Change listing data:

----------------------------------------

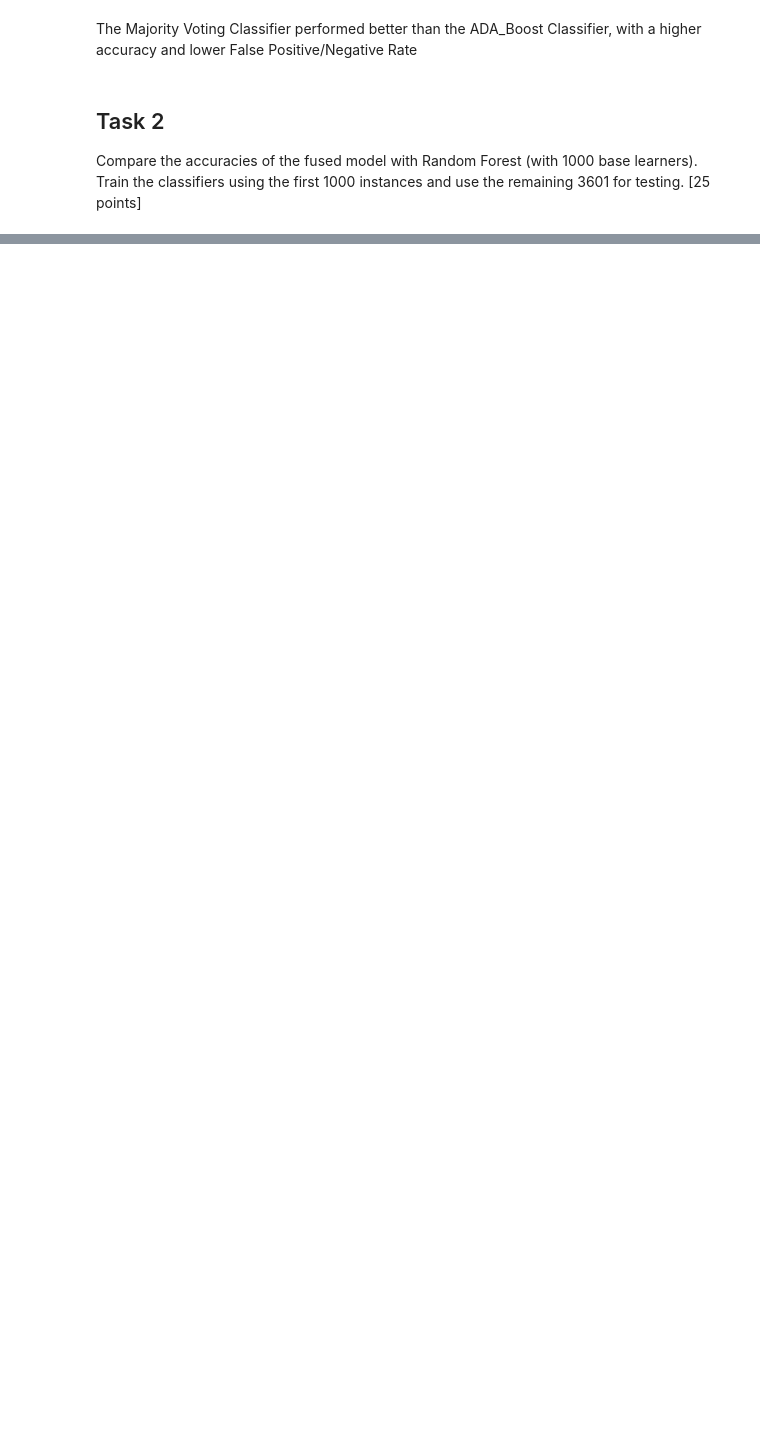
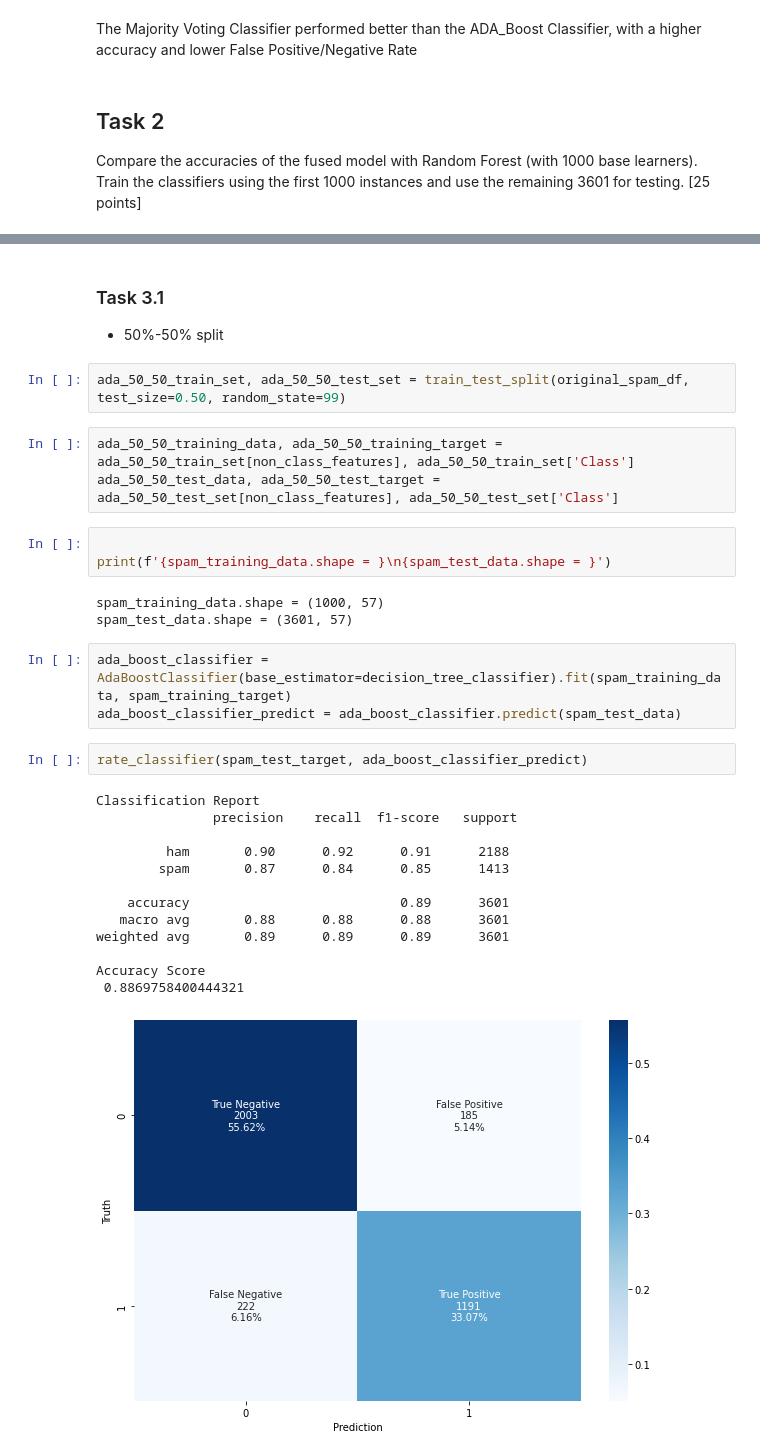
Before and after one commit to BbBot64/Statistics_for_Data_Science, a Jupyter notebook: Project_02/Ortiz_Jason_Project_2_Submission.ipynb, the cells around one changed output, grey strips where cells are left out. Saved outputs shown, nothing was run; the diff lists cells and outputs as text; blank space fills up the shorter version.

```diff
--- a/Project_02/Ortiz_Jason_Project_2_Submission.ipynb
+++ b/Project_02/Ortiz_Jason_Project_2_Submission.ipynb
@@ -224,0 +236,33 @@ The Majority Voting Classifier performed better than the ADA_Boost Classifier, w
+# %% [markdown]
+### Task 3.1
+* 50%-50% split
+# %%
+ada_50_50_train_set, ada_50_50_test_set = train_test_split(original_spam_df, test_size=0.50, random_state=99)
+# %%
+ada_50_50_training_data, ada_50_50_training_target = ada_50_50_train_set[non_class_features], ada_50_50_train_set['Class']
+ada_50_50_test_data, ada_50_50_test_target = ada_50_50_test_set[non_class_features], ada_50_50_test_set['Class']
+# %%
+
+print(f'{spam_training_data.shape = }\n{spam_test_data.shape = }')
+# %% [output]
+spam_training_data.shape = (1000, 57)
+spam_test_data.shape = (3601, 57)
+# %%
+ada_boost_classifier = AdaBoostClassifier(base_estimator=decision_tree_classifier).fit(spam_training_data, spam_training_target)
+ada_boost_classifier_predict = ada_boost_classifier.predict(spam_test_data)
+# %%
+rate_classifier(spam_test_target, ada_boost_classifier_predict)
+# %% [output]
+Classification Report
+               precision    recall  f1-score   support
+
+         ham       0.90      0.92      0.91      2188
+        spam       0.87      0.84      0.85      1413
+
+    accuracy                           0.89      3601
+   macro avg       0.88      0.88      0.88      3601
+weighted avg       0.89      0.89      0.89      3601
+
+Accuracy Score
+ 0.8869758400444321
+[figure, added]
```
Also changed, not shown: parts of 10 cells of this notebook.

----------------------------------------

◆ REQUIREMENT
Leave every picture out. Retype the remaining data exactly.

◆ TASK RESULT
Before and after one commit to BbBot64/Statistics_for_Data_Science, a Jupyter notebook: Project_02/Ortiz_Jason_Project_2_Submission.ipynb, the cells around one changed output, grey strips where cells are left out. Saved outputs shown, nothing was run; the diff lists cells and outputs as text; blank space fills up the shorter version.

```diff
--- a/Project_02/Ortiz_Jason_Project_2_Submission.ipynb
+++ b/Project_02/Ortiz_Jason_Project_2_Submission.ipynb
@@ -224,0 +236,33 @@ The Majority Voting Classifier performed better than the ADA_Boost Classifier, w
+# %% [markdown]
+### Task 3.1
+* 50%-50% split
+# %%
+ada_50_50_train_set, ada_50_50_test_set = train_test_split(original_spam_df, test_size=0.50, random_state=99)
+# %%
+ada_50_50_training_data, ada_50_50_training_target = ada_50_50_train_set[non_class_features], ada_50_50_train_set['Class']
+ada_50_50_test_data, ada_50_50_test_target = ada_50_50_test_set[non_class_features], ada_50_50_test_set['Class']
+# %%
+
+print(f'{spam_training_data.shape = }\n{spam_test_data.shape = }')
+# %% [output]
+spam_training_data.shape = (1000, 57)
+spam_test_data.shape = (3601, 57)
+# %%
+ada_boost_classifier = AdaBoostClassifier(base_estimator=decision_tree_classifier).fit(spam_training_data, spam_training_target)
+ada_boost_classifier_predict = ada_boost_classifier.predict(spam_test_data)
+# %%
+rate_classifier(spam_test_target, ada_boost_classifier_predict)
+# %% [output]
+Classification Report
+               precision    recall  f1-score   support
+
+         ham       0.90      0.92      0.91      2188
+        spam       0.87      0.84      0.85      1413
+
+    accuracy                           0.89      3601
+   macro avg       0.88      0.88      0.88      3601
+weighted avg       0.89      0.89      0.89      3601
+
+Accuracy Score
+ 0.8869758400444321
+[figure, added]
```
Also changed, not shown: parts of 10 cells of this notebook.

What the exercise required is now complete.